OTTAWA — The Mounties are not disputing a report that they have identified more than 1,000 cases of missing and murdered aboriginal women and girls — hundreds more than previously thought.
The Aboriginal Peoples Television Network, citing an anonymous source, reported that the RCMP arrived at their tally after contacting more than 200 other police forces across the country.
APTN also reported the Public Safety Department is sitting on a copy of the RCMP report, which the network says was supposed to come out March 31.
Supt.
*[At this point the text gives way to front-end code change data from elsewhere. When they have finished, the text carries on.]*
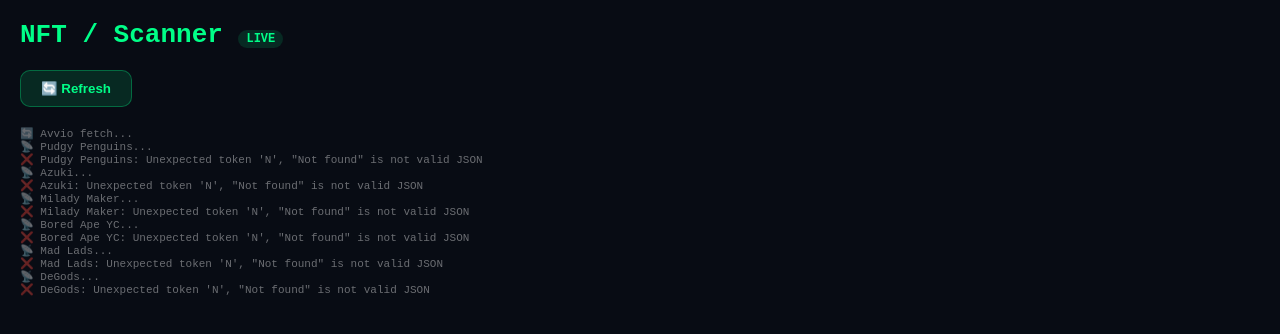
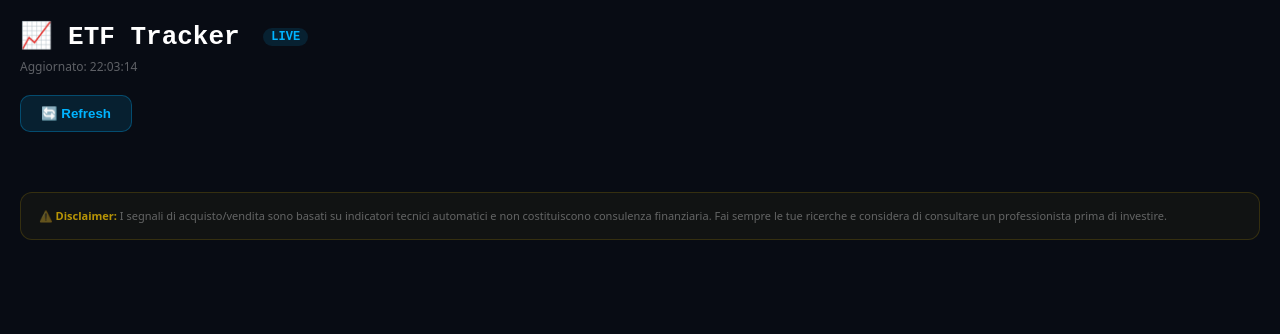
Before and after one commit to nichedelico/nft-scanner-backend, a website: page public/index.html in a window 1280 px wide. Drawn offline with Linux system fonts and the light colour scheme; no server answers.

Commit message:
ETF tracker with signals

```diff
--- a/public/index.html
+++ b/public/index.html
@@ -3,89 +3,162 @@
 <head>
 <meta charset="UTF-8">
 <meta name="viewport" content="width=device-width, initial-scale=1.0">
-<title>NFT Scanner</title>
+<title>ETF Tracker</title>
 <style>
   * { box-sizing: border-box; margin: 0; padding: 0; }
   body { background: #080c14; color: #fff; font-family: system-ui, sans-serif; padding: 20px; }
-  h1 { color: #00ff88; font-family: monospace; margin-bottom: 20px; }
-  .card { background: rgba(255,255,255,0.04); border: 1px solid rgba(255,255,255,0.1); border-radius: 12px; padding: 16px; margin-bottom: 12px; }
-  .name { font-weight: 700; font-size: 16px; margin-bottom: 8px; }
-  .stats { display: grid; grid-template-columns: 1fr 1fr 1fr; gap: 8px; }
-  .stat { background: rgba(255,255,255,0.04); border-radius: 8px; padding: 8px; }
-  .stat-label { font-size: 10px; color: rgba(255,255,255,0.4); }
-  .stat-value { font-size: 14px; font-weight: 700; font-family: monospace; }
-  .score { float: right; font-size: 28px; font-weight: 800; font-family: monospace; }
-  button { background: rgba(0,255,136,0.12); border: 1px solid rgba(0,255,136,0.3); color: #00ff88; padding: 10px 20px; border-radius: 10px; font-weight: 700; cursor: pointer; margin-bottom: 20px; }
-  .log { font-family: monospace; font-size: 11px; color: rgba(255,255,255,0.4); margin-bottom: 16px; }
+  h1 { font-family: monospace; margin-bottom: 6px; }
+  h1 span.live { font-size: 12px; background: rgba(0,180,255,0.12); color: #00b4ff; padding: 2px 8px; border-radius: 20px; margin-left: 8px; vertical-align: middle; }
+  .subtitle { font-size: 12px; color: rgba(255,255,255,0.35); margin-bottom: 20px; }
+  button.refresh { background: rgba(0,180,255,0.12); border: 1px solid rgba(0,180,255,0.3); color: #00b4ff; padding: 10px 20px; border-radius: 10px; font-weight: 700; cursor: pointer; margin-bottom: 20px; }
+  .log { font-family: monospace; font-size: 11px; color: rgba(255,255,255,0.35); margin-bottom: 16px; min-height: 16px; }
+  .card { background: rgba(255,255,255,0.03); border: 1px solid rgba(255,255,255,0.08); border-radius: 14px; padding: 18px 20px; margin-bottom: 12px; }
+  .card.buy { border-color: rgba(0,255,136,0.3); background: rgba(0,255,136,0.04); }
+  .card.sell { border-color: rgba(255,68,102,0.3); background: rgba(255,68,102,0.04); }
+  .card-header { display: flex; align-items: center; justify-content: space-between; margin-bottom: 14px; }
+  .ticker { font-family: monospace; font-size: 18px; font-weight: 700; }
+  .etf-name { font-size: 12px; color: rgba(255,255,255,0.4); margin-top: 2px; }
+  .price-block { text-align: right; }
+  .price { font-family: monospace; font-size: 22px; font-weight: 800; }
+  .change { font-size: 13px; font-weight: 700; margin-top: 2px; }
+  .stats { display: grid; grid-template-columns: 1fr 1fr 1fr; gap: 8px; margin-bottom: 14px; }
+  .stat { background: rgba(255,255,255,0.04); border-radius: 8px; padding: 8px 10p; }
+  .stat-label { font-size: 10px; color: rgba(255,255,255,0.4); margin-bottom: 3px; }
+  .stat-value { font-size: 13px; font-weight: 700; font-family: monospace; }
+  .signal { display: inline-flex; align-items: center; gap: 6px; padding: 6px 16px; border-radius: 20px; font-size: 12px; font-weight: 700; margin-top: 4px; }
+  .signal.buy { background: rgba(0,255,136,0.15); border: 1px solid rgba(0,255,136,0.4); color: #00ff88; }
+  .signal.sell { background: rgba(255,68,102,0.15); border: 1px solid rgba(255,68,102,0.4); color: #ff4466; }
+  .signal.hold { background: rgba(255,204,0,0.12); border: 1px solid rgba(255,204,0,0.3); color: #ffcc00; }
+  .indicators { display: flex; gap: 8px; flex-wrap: wrap; margin-top: 10px; }
+  .ind { font-size: 11px; background: rgba(255,255,255,0.05); border: 1px solid rgba(255,255,255,0.08); border-radius: 20px; padding: 4px 10px; color: rgba(255,255,255,0.5); }
+  .disclaimer { margin-top: 24px; padding: 14px 18px; background: rgba(255,204,0,0.04); border: 1px solid rgba(255,204,0,0.15); border-radius: 12px; font-size: 11px; color: rgba(255,255,255,0.35); line-height: 1.6; }
 </style>
 </head>
 <body>
-<h1>NFT / Scanner <span style="font-size:12px;background:rgba(0,255,136,0.12);padding:2px 8px;border-radius:20px;">LIVE</span></h1>
-<button onclick="loadData()">🔄 Refresh</button>
+
+<h1>📈 ETF Tracker <span class="live">LIVE</span></h1>
+<div class="subtitle" id="lastUpdate">Caricamento...</div>
+<button class="refresh" onclick="loadAll()">🔄 Refresh</button>
 <div class="log" id="log"></div>
 <div id="cards"></div>
+
+<div class="disclaimer">
+  ⚠️ <strong style="color:rgba(255,204,0,0.7)">Disclaimer:</strong> I segnali di acquisto/vendita sono basati su indicatori tecnici automatici e non costituiscono consulenza finanziaria. Fai sempre le tue ricerche e considera di consultare un professionista prima di investire.
+</div>
+
 <script>
-const COLLECTIONS = [
-  { name: "Pudgy Penguins", slug: "pudgypenguins",    chain: "⟠" },
-  { name: "Azuki",          slug: "azuki",             chain: "⟠" },
-  { name: "Milady Maker",   slug: "milady-maker",      chain: "⟠" },
-  { name: "Bored Ape YC",   slug: "boredapeyachtclub", chain: "⟠" },
-  { name: "Mad Lads",       slug: "mad-lads",          chain: "◎" },
-  { name: "DeGods",         slug: "degods",            chain: "◎" },
+const ETFS = [
+  { ticker: "SPY",  name: "S&P 500 ETF" },
+{ ticker: "QQQ",  name: "Nasdaq 100 ETF" },
+  { ticker: "VTI",  name: "Total US Market" },
+  { ticker: "ARKK", name: "Innovation ETF" },
+  { ticker: "GLD",  name: "Gold ETF" },
+  { ticker: "TLT",  name: "Long-Term Bonds" },
 ];
 
 function log(msg) {
-  document.getElementById("log").innerHTML += msg + "<br>";
+  document.getElementById("log").innerHTML = msg;
 }
 
-function score(vol, change, sales) {
-  const v = Math.min(100, (vol/500)*100);
-  const f = Math.min(100, Math.max(0, ((change+15)/55)*100));
-  const s = Math.min(100, (sales/300)*100);
-return Math.round(v*0.3 + f*0.25 + s*0.15 + 50*0.3);
+function calcSignal(change, rsi, aboveMA) {
+  let bullish = 0;
+  if (change > 0.5) bullish++;
+  if (change > 1.5) bullish++;
+  if (rsi < 35) bullish += 2;
+  if (rsi > 65) bullish -= 2;
+  if (aboveMA) bullish++;
+  else bullish--;
+
+  if (bullish >= 2) return { label: "🟢 Segnale Acquisto", cls: "buy" };
+  if (bullish <= -1) return { label: "🔴 Segnale Vendita", cls: "sell" };
+  return { label: "🟡 Mantieni", cls: "hold" };
+}
+function estimateRSI(change) {
+  // Stima semplice RSI basata sul cambio giornaliero
+  const base = 50;
+  return Math.min(90, Math.max(10, base + change * 8));
 }
 
-function color(s) {
-  return s >= 70 ? "#00ff88" : s >= 45 ? "#ffcc00" : "#ff4466";
+async function fetchETF(ticker) {
+  const url = `https://query1.finance.yahoo.com/v8/finance/chart/${ticker}?interval=1d&range=60d`;
+  const res = await fetch(url);
+  const data = await res.json();
+  const result = data?.chart?.result?.[0];
+  const meta = result?.meta ?? {};
+  const closes = result?.indicators?.quote?.[0]?.close ?? [];
+
+  const price = meta.regularMarketPrice ?? 0;
+  const prevClose = meta.chartPreviousClose ?? meta.previousClose ?? price;
+  const change = prevClose ? ((price - prevClose) / prevClose) * 100 : 0;
+  const volume = meta.regularMarketVolume ?? 0;
+
+// Media mobile 20 giorni
+  const recent = closes.filter(Boolean).slice(-20);
+  const ma20 = recent.length ? recent.reduce((a, b) => a + b, 0) / recent.length : price;
+  const aboveMA = price > ma20;
+
+  // RSI stimato
+  const rsi = estimateRSI(change);
+
+  return { price, change, volume, ma20, aboveMA, rsi };
 }
 
-async function loadData() {
-  document.getElementById("log").innerHTML = "";
+async function loadAll() {
   document.getElementById("cards").innerHTML = "";
-  log("🔄 Avvio fetch...");
-  for (const col of COLLECTIONS) {
+  log("🔄 Fetching dati Yahoo Finance...");
+
+  for (const etf of ETFS) {
     try {
-      log("📡 " + col.name + "...");
-      const res = await fetch("/api/opensea/" + col.slug + "/stats");
-      const data = await res.json();
-      const total = data.total ?? {};
-      const day = (data.intervals ?? []).find(i => i.interval === "one_day") ?? {};
-      const floor = (total.floor_price ?? 0).toFixed(3);
-      const vol = (day.volume ?? 0).toFixed(2);
-      const sales = day.sales ?? 0;
-      const change = (day.volume_change ?? 0).toFixed(1);
-      const holders = (total.num_owners ?? 0).toLocaleString();
-      const s = score(parseFloat(vol), parseFloat(change), sales);
-      const c = color(s);
-      log("✅ " + col.name + ": " + floor + " ETH");
-      document.getElementById("cards").innerHTML += `
-        <div class="card">
-<div class="score" style="color:${c}">${s}</div>
-          <div class="name">${col.chain} ${col.name}</div>
-          <div class="stats">
-            <div class="stat"><div class="stat-label">Floor</div><div class="stat-value">${floor} ETH</div></div>
-            <div class="stat"><div class="stat-label">Volume 24h</div><div class="stat-value">${vol} ETH</div></div>
-            <div class="stat"><div class="stat-label">Sales 24h</div><div class="stat-value">${sales}</div></div>
-            <div class="stat"><div class="stat-label">Holders</div><div class="stat-value">${holders}</div></div>
-            <div class="stat"><div class="stat-label">24h Δ</div><div class="stat-value" style="color:${parseFloat(change)>=0?'#00ff88':'#ff4466'}">${change}%</div></div>
+      log(`📡 ${etf.ticker}...`);
+      const d = await fetchETF(etf.ticker);
+      const signal = calcSignal(d.change, d.rsi, d.aboveMA);
+      const changeColor = d.change >= 0 ? "#00ff88" : "#ff4466";
+      const changeSign = d.change >= 0 ? "+" : "";
+
+document.getElementById("cards").innerHTML += `
+        <div class="card ${signal.cls}">
+          <div class="card-header">
+            <div>
+              <div class="ticker">${etf.ticker}</div>
+              <div class="etf-name">${etf.name}</div>
+            </div>
+            <div class="price-block">
+              <div class="price">$${d.price.toFixed(2)}</div>
+              <div class="change" style="color:${changeColor}">${changeSign}${d.change.toFixed(2)}%</div>
+            </div>
+          </div>
+<div class="stats">
+            <div class="stat">
+              <div class="stat-label">MA 20gg</div>
+              <div class="stat-value">$${d.ma20.toFixed(2)}</div>
+            </div>
+            <div class="stat">
+              <div class="stat-label">Vs MA</div>
+              <div class="stat-value" style="color:${d.aboveMA ? '#00ff88' : '#ff4466'}">${d.aboveMA ? "▲ Sopra" : "▼ Sotto"}</div>
+            </div>
+            <div class="stat">
+              <div class="stat-label">RSI est.</div>
+              <div class="stat-value" style="color:${d.rsi < 35 ? '#00ff88' : d.rsi > 65 ? '#ff4466' : '#fff'}">${d.rsi.toFixed(0)}</div>
+            </div>
+          </div>
+          <div class="signal ${signal.cls}">${signal.label}</div>
+          <div class="indicators">
+            <div class="ind">RSI ${d.rsi < 35 ? "ipervenduto 📉" : d.rsi > 65 ? "ipercomprato 📈" : "neutro"}</div>
+            <div class="ind">Trend ${d.aboveMA ? "rialzista" : "ribassista"}</div>
+            <div class="ind">Vol ${(d.volume/1000000).toFixed(1)}M</div>
           </div>
         </div>`;
     } catch(e) {
-      log("❌ " + col.name + ": " + e.message);
+      log(`❌ ${etf.ticker}: ${e.message}`);
 }
   }
+
+  log("");
+  document.getElementById("lastUpdate").textContent =
+    "Aggiornato: " + new Date().toLocaleTimeString("it-IT");
 }
-loadData();
+
+loadAll();
 </script>
 </body>
 </html>
```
Tyler Bates, director of national aboriginal policing and crime prevention services, referred questions to the RCMP’s media relations office in Ottawa, which did not deny the APTN report.
But Sgt. Julie Gagnon says the RCMP report is not finalized and it would be premature for her to comment further.
“The RCMP is currently completing a national operational review to gain the most accurate account to date of missing and murdered aboriginal women in Canada,” she wrote in an email Thursday.
“This initiative will help the RCMP and its partners identify the risk and vulnerability factors associated with missing and murdered aboriginal women to guide us in the development of future prevention, intervention and enforcement policies and initiatives with the intent of reducing violence against aboriginal women and girls.”
Public Safety has yet to respond to questions.
Earlier this year, the RCMP said it completed a “comprehensive file review” of more than 400 murdered and missing aboriginal women and girls within its jurisdiction, and would keep looking into other outstanding cases.
Briefing notes obtained by The Canadian Press under the Access to Information Act show the national police force has reviewed 327 homicide files and 90 missing-persons cases involving aboriginal females.
The Native Women’s Association of Canada has said it is aware of even more cases of murdered and missing aboriginal women and girls than the RCMP tally.